Posted by : VANITY Blog Wednesday, 24 December 2014

Courtesy of: Markus Spiske

I was never really given a personal allowance, instead, I was always given a sum of money every week that would be enough for my commute to school, and anything else I needed. Money for personal use, well, that wasn’t really something I had growing up.

Part of it was because money was tight, but that was something my parents never wanted me to know. They took it upon themselves to hide anything that may indicate financial struggle. Even though I never had an allowance, I didn’t think I needed one, because when I was a kid, when I wanted something, they would give it to me. Every time.

My parents struggled to put me through school, mainly because they wanted me to go to the best private school in the Philippines, and not once did they complain about shouldering the huge expense by working longer hours and placing themselves in debt.

I only learned about our financial situation when we moved to Canada, when I was finally old enough to understand why they did all that they did, and why they never wanted me to learn about their hardship. They just loved me so much, they didn’t want me to be bothered with all the stress of not knowing how to pay the month’s bills or this year’s tuition.

Damn.

So now that I have a job, now that I earn money to pay for my own tuition, I think it’s only fitting to pay them back. Every time I get my paycheck, I save some of it for my parents. I have a plan, you see.

Every Christmas, starting from way back when I was five, my parents would always surprise me by pretending to have forgotten about what I wanted, then giving the gift to me when the day was over; it’s a tradition that has so much more meaning to me now that I know the full story behind everything they’ve ever done.

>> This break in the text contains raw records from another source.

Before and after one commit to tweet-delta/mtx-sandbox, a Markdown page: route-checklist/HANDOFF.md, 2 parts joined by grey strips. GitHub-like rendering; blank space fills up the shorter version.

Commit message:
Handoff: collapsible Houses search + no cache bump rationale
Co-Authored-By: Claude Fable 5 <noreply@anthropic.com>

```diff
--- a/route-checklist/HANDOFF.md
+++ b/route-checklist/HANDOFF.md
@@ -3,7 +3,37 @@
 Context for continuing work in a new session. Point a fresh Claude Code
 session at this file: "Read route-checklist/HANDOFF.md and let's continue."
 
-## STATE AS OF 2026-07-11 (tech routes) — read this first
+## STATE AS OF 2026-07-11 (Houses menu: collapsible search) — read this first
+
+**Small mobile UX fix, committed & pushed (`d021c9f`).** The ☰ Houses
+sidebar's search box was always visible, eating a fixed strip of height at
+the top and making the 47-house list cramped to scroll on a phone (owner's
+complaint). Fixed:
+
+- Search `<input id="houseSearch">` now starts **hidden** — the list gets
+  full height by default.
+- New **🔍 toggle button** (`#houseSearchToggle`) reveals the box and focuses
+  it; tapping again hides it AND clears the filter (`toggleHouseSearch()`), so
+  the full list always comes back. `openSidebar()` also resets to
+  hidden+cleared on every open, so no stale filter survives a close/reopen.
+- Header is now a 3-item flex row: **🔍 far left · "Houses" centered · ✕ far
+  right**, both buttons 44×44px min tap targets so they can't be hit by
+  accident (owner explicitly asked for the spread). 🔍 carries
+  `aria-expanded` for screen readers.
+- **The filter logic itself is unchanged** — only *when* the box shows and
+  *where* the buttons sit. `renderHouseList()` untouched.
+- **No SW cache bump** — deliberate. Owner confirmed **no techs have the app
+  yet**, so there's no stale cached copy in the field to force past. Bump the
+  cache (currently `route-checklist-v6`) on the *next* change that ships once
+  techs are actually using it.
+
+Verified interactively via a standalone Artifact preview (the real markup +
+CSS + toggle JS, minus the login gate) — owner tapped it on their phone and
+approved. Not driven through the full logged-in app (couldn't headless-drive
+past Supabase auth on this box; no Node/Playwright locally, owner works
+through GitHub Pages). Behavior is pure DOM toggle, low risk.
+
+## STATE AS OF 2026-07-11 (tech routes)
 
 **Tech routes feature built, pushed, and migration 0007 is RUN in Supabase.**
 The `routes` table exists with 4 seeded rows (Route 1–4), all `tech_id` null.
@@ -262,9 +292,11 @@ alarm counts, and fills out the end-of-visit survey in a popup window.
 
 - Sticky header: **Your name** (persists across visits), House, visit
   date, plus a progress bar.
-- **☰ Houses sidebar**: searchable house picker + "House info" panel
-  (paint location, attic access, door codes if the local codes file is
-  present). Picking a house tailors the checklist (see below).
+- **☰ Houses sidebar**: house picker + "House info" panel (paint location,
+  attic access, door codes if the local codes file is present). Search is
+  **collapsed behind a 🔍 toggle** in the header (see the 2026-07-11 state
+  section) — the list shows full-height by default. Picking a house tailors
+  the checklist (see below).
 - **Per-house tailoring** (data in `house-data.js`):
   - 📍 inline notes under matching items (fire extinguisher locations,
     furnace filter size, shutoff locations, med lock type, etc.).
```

My plan is that with the sum of money I’ve stashed away, I’ll use it to buy them the things they want, and as it grows, so will the gifts. Small gifts for now, given that I’ve only been working for a few months or so, but as the years go by and as (hopefully) my paycheck grows and the sum increases, I can give them the things they’ve gone without just for my sake.

I’m a simple guy with no real need for anything other than food and internet connection, so who knows, maybe with enough time and effort I can get them a vacation in Hawaii for the Winter, and, maybe with my brother and sister, buy them a house when we’ve all grown up. It’s the very least I can do.

- Carlo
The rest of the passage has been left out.